Oh, How I Hate to Get Up in the Morning
By Sam Goldfein
Overall, I think I have a darn good life. For a dog. I’m adored by my people, walked several times a day, and allowed to run free in the dog park.
I’m fed two squares a day, in addition to the bits of food from their dinner plates. They find my big, brown, pleading eyes simply irresistible.
To be perfectly honest, I’m more than a bit spoiled. I’ve trained them to let me sit on the couch when they watch TV, and sleep in their bed, although I have a perfectly fine bed of my own.
When they can, they take me with them when they go out, and when they can’t I’ve learned to provoke just enough guilt to warrant a cookie before they go.
They regularly purchase my favorite chews from Amazon, and never ever run out of dog food. I am secure in the sense that I’m at the center of their lives!
Annual trips to the vet keep me healthy, and visiting the groomer periodically keeps me gorgeous, although I admit it’s not my favorite destination. I hate being wet.
In between groomings, my female person bathes me in the kitchen sink, but I always forgive her. So you see, considering the alternate lives I may have had, I think I stepped in poop!
But as good as it is, no one’s life is perfect. And that’s true of mine as well. And since I’ve been given this column I might as well use it to air my complaint. I don’t think my person will think I’m being ungrateful.
She complains all the time. In fact, she’s written a book about it, How to Complain When there’s Nothing to Complain About.
Did I mention that I let my people sleep with me? And that they recently bought a king size bed? It’s about time they ditched that cramped mattress. Hardly room enough for three!
Now, each night as I’m lifted onto the bed, I feel as if I died and went to dog heaven. I can choose to sleep up high, or down near the foot, with no arms or legs being flung across my back, and no fear of being poked in the middle of the night.
But my favorite spot is to nestle between the extra-large pillows and curl into a ball until I’m practically invisible. And there, each night, I dream sweet dreams about being Snoopy’s co-pilot as he chases the Red Baron. But alas, my dream is interrupted all too soon. Unfortunately, my female person is an early riser. Every morning, just as we are closing in on the Red Baron, I feel her stirring. I know this means she will leave the bed, shower, dress, and then come for me!
I dive deeper into the pillows, trying hard to disappear. My eyes tightly shut, pretending to snore, hoping she’ll take pity and let sleeping dogs lie.
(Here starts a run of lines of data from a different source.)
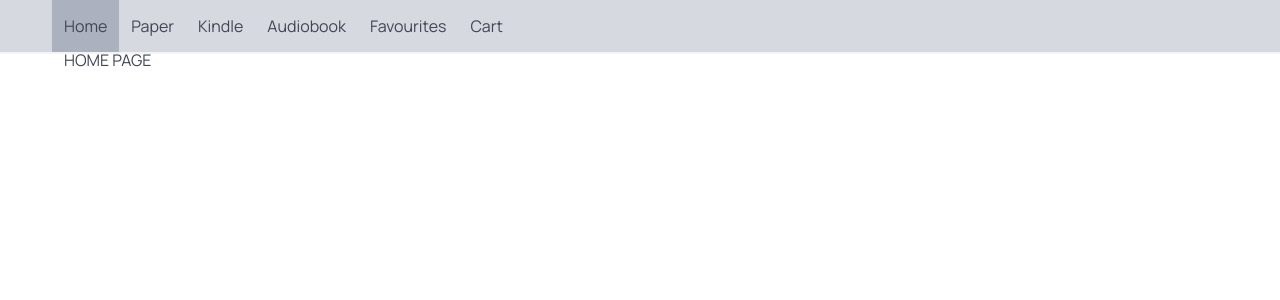
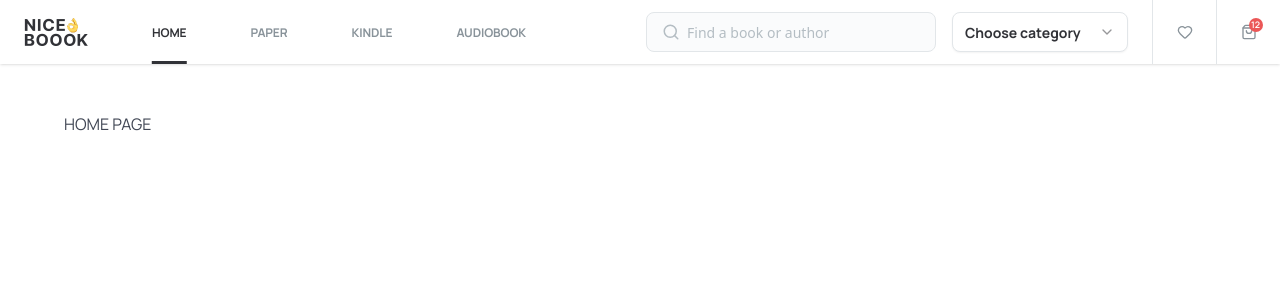
Before and after one commit to Vibecoders-team5/bookstore-frontend, a React (Vite) app: page / in a window 1280 px wide. Shown: the top 300 px of the page. Built offline with nearby package versions, Linux system fonts and the light colour scheme.

Commit message:
add header component to App

```diff
--- a/src/App.tsx
+++ b/src/App.tsx
@@ -1,6 +1,5 @@
 import { Outlet } from 'react-router-dom';
 import { Header } from './components/sections/Header/Header';
-
 export const App = () => {
   return (
     <div>
--- a/src/Pages/AudiobookPage/AudiobookPage.tsx
+++ b/src/Pages/AudiobookPage/AudiobookPage.tsx
@@ -1,12 +1,11 @@
-import { HeaderL } from '@/components/sections/Header/HeaderL';
-// import { DropdownSelect } from '@/components/ui/DropdownSelect';
+import { DropdownSelect } from '@/components/ui/DropdownSelect';
 
 export const AudiobookPage = () => {
   return (
     <>
       <h1 className="btn-text">AUDIOBOOK PAGE</h1>
 
-      {/* <DropdownSelect
+      <DropdownSelect
         label="Sort by"
         options={[
           { label: 'Newest', value: 'newest' },
@@ -15,9 +14,9 @@ export const AudiobookPage = () => {
         ]}
         defaultValue="newest"
         className="w-[136px] sm:w-[186px] xl:w-[176px]"
-      /> */}
+      />
       <br />
-      {/*
+
       <DropdownSelect
         label="Items per page"
         options={[
@@ -27,9 +26,7 @@ export const AudiobookPage = () => {
         ]}
         defaultValue="16"
         className="w-[136px] xl:w-[128px]"
-      /> */}
-
-      <HeaderL />
+      />
     </>
   );
 };
--- a/src/components/sections/Header/Header.tsx
+++ b/src/components/sections/Header/Header.tsx
@@ -1,42 +1,138 @@
-import { NavLink } from 'react-router-dom';
+import { cn } from '@/lib/utils';
+import { Link, NavLink } from 'react-router-dom';
+
+import { DropdownSelect } from '@/components/ui/DropdownSelect';
+import { SearchBar } from '@/components/ui/input';
+import { Heart, Menu, Search, ShoppingBag } from 'lucide-react';
+import { useState } from 'react';
 
 export const Header = () => {
-  const isActiveNavbar = ({ isActive }: { isActive: boolean }) =>
-    isActive ? 'navbar-item has-background-grey-light' : 'navbar-item';
+  const [isSearchVisible, setIsSearchVisible] = useState(false);
+  const [isModalVisible, setModalVisible] = useState(false);
+
+  //const totalCount = useCartStore((state) => state.totalCount); для керування відображення counter in cart icon
+  const totalCount = 12; // заглушка
+
+  const handleSearchToggle = () => {
+    setIsSearchVisible((prev) => !prev);
+  };
+
+  const handleMenuToggle = () => {
+    setModalVisible((prev) => !prev);
+  };
+
+  const navLinkClass = ({ isActive }: { isActive: boolean }) =>
+    cn(
+      'relative h-full flex items-center justify-center uppercase transition-colors duration-200 group',
+      {
+        'text-[#313237] after:content-[""] after:absolute after:bottom-0 after:left-1/2 after:-translate-x-1/2 after:h-[3px] after:bg-[#313237] after:w-full after:scale-x-100 after:origin-center after:transition-transform after:duration-300':
+          isActive,
+
+        'text-[#89939A] hover:text-[#313237] after:content-[""] after:absolute after:bottom-0 after:left-1/2 after:-translate-x-1/2 after:h-[3px] after:bg-[#313237] after:w-full after:scale-x-0 after:origin-center after:transition-transform after:duration-300 group-hover:after:scale-x-100':
+          !isActive,
+      },
+    );
+
+  const baseIconClass =
+    'flex items-center justify-center w-12 h-full xl:w-[64px] border-l border-[#E2E6E9] text-[#89939A] transition duration-200 transform hover:scale-110 hover:text-[#313237]';
 
   return (
+    <>
+      <header className="flex items-center justify-between gap-6 w-full h-12 xl:h-16 bg-white sticky top-0 z-50 shadow-sm">
+        <div className="flex items-center w-full h-full gap-6">
+          <Link
+            to="/"
+            className="flex items-center justify-center w-24 xl:w-32 h-full transition-transform duration-300 hover:scale-105 hover:drop-shadow-lg" // breakpoint xl:w-32 1200px
+          >
+            <img
+              src="/books/img/nice-books-logo.png"
+              alt="nice-books logo"
+              className="h-[22px] xl:h-[28px] w-auto" // breakpoint for xl:h-[28px] 1200px
+            />
+          </Link>
+
           <nav
-      className="navbar is-fixed-top has-shadow has-background-grey-lighter"
-      role="navigation"
-      aria-label="main navigation"
+            className="hidden sm:flex items-center justify-center h-full gap-8 xl:gap-16" // breakpoint for xl:gap-16 1200px
           >
-      <div className="container">
-        <div className="navbar-brand">
-          <NavLink className={isActiveNavbar} to="/">
+            <NavLink to="/" className={navLinkClass}>
               Home
             </NavLink>
-
-          <NavLink className={isActiveNavbar} to="/paper">
+            <NavLink to="/paper" className={navLinkClass}>
               Paper
             </NavLink>
-
-          <NavLink className={isActiveNavbar} to="/kindle">
+            <NavLink to="/kindle" className={navLinkClass}>
               Kindle
             </NavLink>
-
-          <NavLink className={isActiveNavbar} to="/audiobook">
+            <NavLink to="/audiobook" className={navLinkClass}>
               Audiobook
             </NavLink>
+          </nav>
+        </div>
 
-          <NavLink className={isActiveNavbar} to="/favourites">
-            Favourites
-          </NavLink>
+        <div className="hidden xl:flex gap-4 pl-2">
+          <SearchBar />
 
-          <NavLink className={isActiveNavbar} to="/cart">
-            Cart
-          </NavLink>
+          <DropdownSelect
+            options={[
+              { label: 'Books', value: 'books' },
+              { label: 'Audio Books', value: 'audio' },
+              { label: 'E-books', value: 'ebooks' },
+            ]}
+            placeholder="Choose category"
+            className="w-full sm:w-[176px]"
+          />
+        </div>
+
+        <div className="flex h-full">
+          <button
+            onClick={handleSearchToggle}
+            className={cn(baseIconClass, 'sm:flex xl:hidden hidden')}
+          >
+            <Search size={16} />
+          </button>
+
+          <Link
+            to="/favorites-page"
+            className={cn(baseIconClass, 'hidden sm:flex')}
+          >
+            <Heart size={16} />
+          </Link>
+
+          <Link to="/cart-page" className={cn(baseIconClass, 'hidden sm:flex')}>
+            <div className="relative">
+              <ShoppingBag size={16} />
+              {totalCount > 0 && (
+                <span className="absolute -top-1.5 -right-1.5 bg-[#EB5757] text-white text-[9px] font-semibold rounded-full w-[14px] h-[14px] flex items-center justify-center">
+                  {totalCount}
+                </span>
+              )}
+            </div>
+          </Link>
+
+          <button
+            onClick={handleMenuToggle}
+            className={cn(baseIconClass, 'sm:hidden border-l-0')}
+          >
+            <Menu size={16} />
+          </button>
+        </div>
+      </header>
+
+      {isSearchVisible && (
+        <div className="w-full px-4 py-2 bg-white shadow-sm sticky top-12 z-40">
+          <SearchBar />
+          <button onClick={() => setIsSearchVisible(false)}>Close</button>
+        </div>
+      )}
+
+      {isModalVisible && (
+        <div className="fixed top-12 left-0 w-full h-screen bg-white z-40 sm:hidden shadow-md">
+          <div className="p-4">
+            <p className="text-lg font-semibold">Mobile Menu</p>
+            {/* MODAL MENU */}
           </div>
         </div>
-    </nav>
+      )}
+    </>
   );
 };
--- a/src/components/sections/Header/HeaderL.tsx
+++ /dev/null
@@ -1,138 +0,0 @@
-import { cn } from '@/lib/utils';
-import { Link, NavLink } from 'react-router-dom';
-
-import { DropdownSelect } from '@/components/ui/DropdownSelect';
-import { SearchBar } from '@/components/ui/input';
-import { Heart, Menu, Search, ShoppingBag } from 'lucide-react';
-import { useState } from 'react';
-
-export const HeaderL = () => {
-  const [isSearchVisible, setIsSearchVisible] = useState(false);
-  const [isModalVisible, setModalVisible] = useState(false);
-
-  //const totalCount = useCartStore((state) => state.totalCount); для керування відображення counter in cart icon
-  const totalCount = 12; // заглушка
-
-  const handleSearchToggle = () => {
-    setIsSearchVisible((prev) => !prev);
-  };
-
-  const handleMenuToggle = () => {
-    setModalVisible((prev) => !prev);
-  };
-
-  const navLinkClass = ({ isActive }: { isActive: boolean }) =>
-    cn(
-      'relative h-full flex items-center justify-center uppercase transition-colors duration-200 group',
-      {
-        'text-[#313237] after:content-[""] after:absolute after:bottom-0 after:left-1/2 after:-translate-x-1/2 after:h-[3px] after:bg-[#313237] after:w-full after:scale-x-100 after:origin-center after:transition-transform after:duration-300':
-          isActive,
-
-        'text-[#89939A] hover:text-[#313237] after:content-[""] after:absolute after:bottom-0 after:left-1/2 after:-translate-x-1/2 after:h-[3px] after:bg-[#313237] after:w-full after:scale-x-0 after:origin-center after:transition-transform after:duration-300 group-hover:after:scale-x-100':
-          !isActive,
-      },
-    );
-
-  const baseIconClass =
-    'flex items-center justify-center w-12 h-full xl:w-[64px] border-l border-[#E2E6E9] text-[#89939A] transition duration-200 transform hover:scale-110 hover:text-[#313237]';
-
-  return (
-    <>
-      <header className="flex items-center justify-between gap-6 w-full h-12 xl:h-16 bg-white sticky top-0 z-50 shadow-sm">
-        <div className="flex items-center w-full h-full gap-6">
-          <Link
-            to="/"
-            className="flex items-center justify-center w-24 xl:w-32 h-full transition-transform duration-300 hover:scale-105 hover:drop-shadow-lg" // breakpoint xl:w-32 1200px
-          >
-            <img
-              src="/books/img/nice-books-logo.png"
-              alt="nice-books logo"
-              className="h-[22px] xl:h-[28px] w-auto" // breakpoint for xl:h-[28px] 1200px
-            />
-          </Link>
-
-          <nav
-            className="hidden sm:flex items-center justify-center h-full gap-8 xl:gap-16" // breakpoint for xl:gap-16 1200px
-          >
-            <NavLink to="/" className={navLinkClass}>
-              Home
-            </NavLink>
-            <NavLink to="/paper" className={navLinkClass}>
-              Paper
-            </NavLink>
-            <NavLink to="/kindle" className={navLinkClass}>
-              Kindle
-            </NavLink>
-            <NavLink to="/audiobook" className={navLinkClass}>
-              Audiobook
-            </NavLink>
-          </nav>
-        </div>
-
-        <div className="hidden xl:flex gap-4 pl-2">
-          <SearchBar />
-
-          <DropdownSelect
-            options={[
-              { label: 'Books', value: 'books' },
-              { label: 'Audio Books', value: 'audio' },
-              { label: 'E-books', value: 'ebooks' },
-            ]}
-            placeholder="Choose category"
-            className="w-full sm:w-[176px]"
-          />
-        </div>
-
-        <div className="flex h-full">
-          <button
-            onClick={handleSearchToggle}
-            className={cn(baseIconClass, 'sm:flex xl:hidden hidden')}
-          >
-            <Search size={16} />
-          </button>
-
-          <Link
-            to="/favorites-page"
-            className={cn(baseIconClass, 'hidden sm:flex')}
-          >
-            <Heart size={16} />
-          </Link>
-
-          <Link to="/cart-page" className={cn(baseIconClass, 'hidden sm:flex')}>
-            <div className="relative">
-              <ShoppingBag size={16} />
-              {totalCount > 0 && (
-                <span className="absolute -top-1.5 -right-1.5 bg-[#EB5757] text-white text-[9px] font-semibold rounded-full w-[14px] h-[14px] flex items-center justify-center">
-                  {totalCount}
-                </span>
-              )}
-            </div>
-          </Link>
-
-          <button
-            onClick={handleMenuToggle}
-            className={cn(baseIconClass, 'sm:hidden border-l-0')}
-          >
-            <Menu size={16} />
-          </button>
-        </div>
-      </header>
-
-      {isSearchVisible && (
-        <div className="w-full px-4 py-2 bg-white shadow-sm sticky top-12 z-40">
-          <SearchBar />
-          <button onClick={() => setIsSearchVisible(false)}>Close</button>
-        </div>
-      )}
-
-      {isModalVisible && (
-        <div className="fixed top-12 left-0 w-full h-screen bg-white z-40 sm:hidden shadow-md">
-          <div className="p-4">
-            <p className="text-lg font-semibold">Mobile Menu</p>
-            {/* MODAL MENU */}
-          </div>
-        </div>
-      )}
-    </>
-  );
-};
```
Lines whose indentation alone changed are shown as unchanged.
But no. I feel the collar snapping around my neck, and hear her say “Sam, it’s time to get up.” I hesitate, but it’s no use. She always wins. Next thing I know the leash is on, and we’re out the door. And the Red Baron escapes once again.
So, I hate the mornings. I never get to sleep in. Not even on the weekends.
But sometimes I forget that I’m living with retired people for whom TGIF no longer has any meaning. I have no choice but to wake at the crack of dawn. And that, folks, is the fatal flaw in an almost perfect dog’s life!